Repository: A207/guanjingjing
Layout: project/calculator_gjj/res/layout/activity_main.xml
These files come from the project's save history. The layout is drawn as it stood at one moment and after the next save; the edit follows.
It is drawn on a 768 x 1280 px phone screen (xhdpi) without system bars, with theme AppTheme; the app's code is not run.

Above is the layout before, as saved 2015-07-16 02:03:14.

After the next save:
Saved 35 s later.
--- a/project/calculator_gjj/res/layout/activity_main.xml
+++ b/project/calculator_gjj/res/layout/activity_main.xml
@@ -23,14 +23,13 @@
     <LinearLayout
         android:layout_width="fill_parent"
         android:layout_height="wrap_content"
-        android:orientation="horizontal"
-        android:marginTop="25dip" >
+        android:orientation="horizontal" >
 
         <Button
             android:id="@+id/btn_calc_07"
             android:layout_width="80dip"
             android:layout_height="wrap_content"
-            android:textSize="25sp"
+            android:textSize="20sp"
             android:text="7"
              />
====================
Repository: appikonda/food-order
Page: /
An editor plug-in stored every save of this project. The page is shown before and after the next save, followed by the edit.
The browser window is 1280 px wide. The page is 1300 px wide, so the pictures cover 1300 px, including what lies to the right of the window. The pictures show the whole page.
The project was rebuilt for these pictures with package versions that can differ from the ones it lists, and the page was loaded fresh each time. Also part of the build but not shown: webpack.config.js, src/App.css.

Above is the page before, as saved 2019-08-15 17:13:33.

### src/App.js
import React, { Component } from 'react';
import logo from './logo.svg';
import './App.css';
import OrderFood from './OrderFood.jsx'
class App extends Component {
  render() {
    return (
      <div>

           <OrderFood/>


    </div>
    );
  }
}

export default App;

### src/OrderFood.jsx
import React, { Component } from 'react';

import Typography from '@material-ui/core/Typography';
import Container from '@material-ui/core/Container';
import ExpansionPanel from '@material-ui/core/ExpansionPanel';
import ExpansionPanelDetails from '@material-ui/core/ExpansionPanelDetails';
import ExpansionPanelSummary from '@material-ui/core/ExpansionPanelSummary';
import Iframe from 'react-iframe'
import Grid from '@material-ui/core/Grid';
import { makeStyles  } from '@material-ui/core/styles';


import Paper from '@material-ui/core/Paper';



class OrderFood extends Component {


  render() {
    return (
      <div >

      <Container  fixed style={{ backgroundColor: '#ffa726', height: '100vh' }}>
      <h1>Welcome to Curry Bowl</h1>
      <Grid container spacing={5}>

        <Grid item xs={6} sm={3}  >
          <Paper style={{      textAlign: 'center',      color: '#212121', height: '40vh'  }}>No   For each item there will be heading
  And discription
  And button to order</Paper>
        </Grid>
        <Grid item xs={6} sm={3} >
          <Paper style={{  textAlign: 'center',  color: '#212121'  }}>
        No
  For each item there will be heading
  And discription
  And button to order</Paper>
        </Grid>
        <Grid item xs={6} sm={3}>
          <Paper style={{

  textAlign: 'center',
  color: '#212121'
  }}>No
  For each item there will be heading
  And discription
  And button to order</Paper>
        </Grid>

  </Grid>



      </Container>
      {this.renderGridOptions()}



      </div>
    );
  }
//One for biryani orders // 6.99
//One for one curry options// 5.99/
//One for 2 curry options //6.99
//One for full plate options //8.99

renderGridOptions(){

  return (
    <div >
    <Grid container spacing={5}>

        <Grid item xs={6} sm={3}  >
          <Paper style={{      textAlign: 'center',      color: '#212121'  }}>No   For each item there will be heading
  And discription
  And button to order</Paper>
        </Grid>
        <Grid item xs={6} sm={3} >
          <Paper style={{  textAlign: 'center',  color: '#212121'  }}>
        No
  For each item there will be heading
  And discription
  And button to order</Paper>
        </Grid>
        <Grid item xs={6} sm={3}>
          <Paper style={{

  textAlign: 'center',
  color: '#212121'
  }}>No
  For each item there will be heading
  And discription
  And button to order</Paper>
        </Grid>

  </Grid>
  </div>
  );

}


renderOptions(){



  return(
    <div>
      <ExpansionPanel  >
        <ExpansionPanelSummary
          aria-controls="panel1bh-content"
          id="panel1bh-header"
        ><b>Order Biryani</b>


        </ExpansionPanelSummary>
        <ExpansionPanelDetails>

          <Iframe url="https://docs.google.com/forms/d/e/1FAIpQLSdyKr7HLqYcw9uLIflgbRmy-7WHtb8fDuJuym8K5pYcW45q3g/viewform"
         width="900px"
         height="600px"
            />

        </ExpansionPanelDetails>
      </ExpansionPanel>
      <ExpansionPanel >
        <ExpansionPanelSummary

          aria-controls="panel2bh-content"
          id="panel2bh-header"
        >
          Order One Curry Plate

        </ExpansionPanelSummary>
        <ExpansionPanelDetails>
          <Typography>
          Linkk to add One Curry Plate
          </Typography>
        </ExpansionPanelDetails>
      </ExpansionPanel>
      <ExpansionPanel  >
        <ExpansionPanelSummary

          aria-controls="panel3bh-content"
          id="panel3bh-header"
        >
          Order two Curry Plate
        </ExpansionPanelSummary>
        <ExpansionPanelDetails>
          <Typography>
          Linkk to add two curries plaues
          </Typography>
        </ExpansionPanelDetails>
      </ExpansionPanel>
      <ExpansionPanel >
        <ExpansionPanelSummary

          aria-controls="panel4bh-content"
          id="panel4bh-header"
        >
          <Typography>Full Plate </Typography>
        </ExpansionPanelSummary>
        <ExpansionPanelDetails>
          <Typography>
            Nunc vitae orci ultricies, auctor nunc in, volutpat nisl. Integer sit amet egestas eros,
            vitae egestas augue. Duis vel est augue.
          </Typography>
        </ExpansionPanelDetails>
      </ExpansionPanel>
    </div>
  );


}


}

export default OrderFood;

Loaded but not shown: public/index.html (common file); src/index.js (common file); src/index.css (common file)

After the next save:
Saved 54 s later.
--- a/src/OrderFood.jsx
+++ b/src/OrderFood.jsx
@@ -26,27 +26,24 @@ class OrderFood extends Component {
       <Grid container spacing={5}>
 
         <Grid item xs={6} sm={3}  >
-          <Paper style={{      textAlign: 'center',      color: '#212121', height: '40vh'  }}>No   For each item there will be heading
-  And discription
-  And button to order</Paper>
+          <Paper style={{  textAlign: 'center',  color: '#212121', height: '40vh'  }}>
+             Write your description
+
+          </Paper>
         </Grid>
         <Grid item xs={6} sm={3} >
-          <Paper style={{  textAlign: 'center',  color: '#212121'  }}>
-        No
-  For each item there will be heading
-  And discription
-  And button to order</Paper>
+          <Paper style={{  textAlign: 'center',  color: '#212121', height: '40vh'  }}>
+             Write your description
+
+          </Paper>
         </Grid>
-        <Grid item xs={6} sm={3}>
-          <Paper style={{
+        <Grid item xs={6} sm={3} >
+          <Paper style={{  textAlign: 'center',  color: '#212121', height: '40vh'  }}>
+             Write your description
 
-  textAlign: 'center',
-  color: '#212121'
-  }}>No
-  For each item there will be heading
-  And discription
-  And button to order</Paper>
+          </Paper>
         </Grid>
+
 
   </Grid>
====================
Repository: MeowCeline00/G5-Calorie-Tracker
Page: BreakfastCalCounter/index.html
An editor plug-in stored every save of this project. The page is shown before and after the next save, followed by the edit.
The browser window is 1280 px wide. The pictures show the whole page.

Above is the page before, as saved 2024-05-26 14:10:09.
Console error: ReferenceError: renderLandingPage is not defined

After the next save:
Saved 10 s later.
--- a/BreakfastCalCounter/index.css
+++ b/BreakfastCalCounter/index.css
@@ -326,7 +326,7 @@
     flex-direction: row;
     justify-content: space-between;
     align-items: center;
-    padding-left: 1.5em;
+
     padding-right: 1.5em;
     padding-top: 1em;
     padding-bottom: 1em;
====================
Activity: Wherever the word "Component" appears in the listing above, copy the whole line.

Answer area:
import React, { Component } from 'react';
class App extends Component {
import React, { Component } from 'react';
class OrderFood extends Component {
@@ -26,27 +26,24 @@ class OrderFood extends Component {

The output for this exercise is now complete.